U-Turn is a film about a drifter, Bobby, whose car breaks down in the desert and he wanders into a desolate town where he finds himself being both slugged and seduced by the locals. One of them, the richest man in town, hires Bobby to kill the rich man's wife.
- Starring: Sean Penn, Nick Nolte, Jennifer Lopez, Billy Bob Thornton
- Director(s): Oliver Stone
- Producer(s): Mike Medavoy, Clayton Townsend
- Screenwriter(s): John Ridley
- Distributor: Tristar
- Release Date: Friday, October 03, 1997
Featured Animal Action

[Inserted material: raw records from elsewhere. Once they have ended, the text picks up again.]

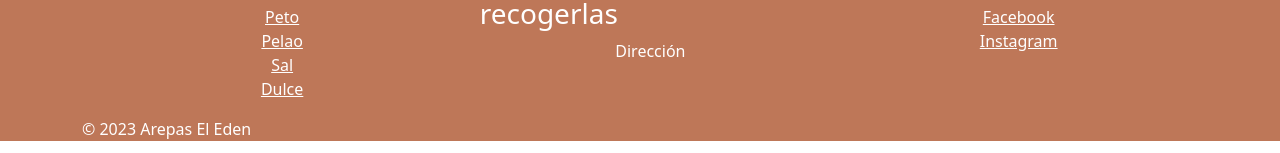
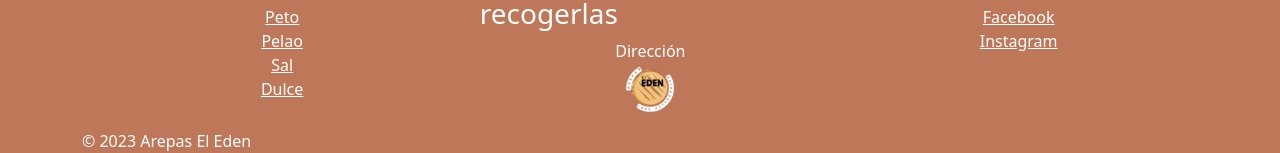
Before and after one commit to chawuala22/arepas-el-eden, an Angular app: page / in a window 1280 px wide. Shown: the part 2798-2951 px from the top of the page. Built offline with nearby package versions, Linux system fonts and the light colour scheme.

Commit message:
se ajusta favicon y deploy

```diff
--- a/src/app/shared/footer/footer.component.html
+++ b/src/app/shared/footer/footer.component.html
@@ -22,6 +22,7 @@
           >
             Dirección
           </li>
+          <li><img src="../../../assets/images/NuevoLogoElEden.png" width="50" alt=""></li>
         </ul>
       </div>
       <div class="container-online">
--- a/src/index.html
+++ b/src/index.html
@@ -5,7 +5,7 @@
   <title>Arepas El Eden</title>
   <base href="/">
   <meta name="viewport" content="width=device-width, initial-scale=1">
-  <link rel="icon" type="image/x-icon" href="favicon.ico">
+  <link rel="icon" type="image/png" href="./assets/images/NuevoLogoElEden.png">
   <link href="https://cdn.jsdelivr.net/npm/bootstrap@5.3.2/dist/css/bootstrap.min.css" rel="stylesheet" integrity="sha384-T3c6CoIi6uLrA9TneNEoa7RxnatzjcDSCmG1MXxSR1GAsXEV/Dwwykc2MPK8M2HN" crossorigin="anonymous">
 </head>
 <body>
```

In the beginning of the film, two vultures are spotted picking at what is suppose to be a dead wolf. The wolf has blood coming out of its mouth and its stomach is open, revealing intestines, upon which the vultures are snacking. Applied to a fake dog, were chicken giblets to simulate the dead animals intestines. The trainer placed the vultures on their mark and retrieved them at completion of the shot. In another scene, a cat is meandering A to B across the road when Bobby, supposedly hits the cat with his car. The trainer released the real cat for the A to B shot crossing the road. The real cat was then replaced by a fake one for the "hit". While at a cafe, when a cat rubs up against Bobby's legs, he lifts his foot and supposedly kicks the cat. Later the cat is seen jumping onto the cash register, hissing at Bobby. Flo, the waitress, picks it up, holding it while Bobby pays her. The scene where the cat is supposedly being kicked was shot in cuts. The actor merely placed his foot under the real cat and slowly lifted it with his leg. Later, in post-production, the film is placed in fast motion to make it appear as if the actor kicks the cat. When the cat is supposed to be kicked, a matching "stuffy" cat was used. For the segment of the cat jumping on the cash register, the trainer released the cat and used verbal and hand signals to cue him. Other animal action consists of a dog seen several times on the sidewalk with a blind man, a tree full of vultures, a rattle snake crawling across the top of a rock, a crow sitting on a dresser and sitting on an actor's back, and a scorpion on a faucet. There is also a scene where a dog drinks out of a water faucet. American Humane was first notified that production would not be using animals in the film. It was not until the end of shooting that our office received a call informing us that they did indeed use animals. After conferring with production, the trainers, and screening the film.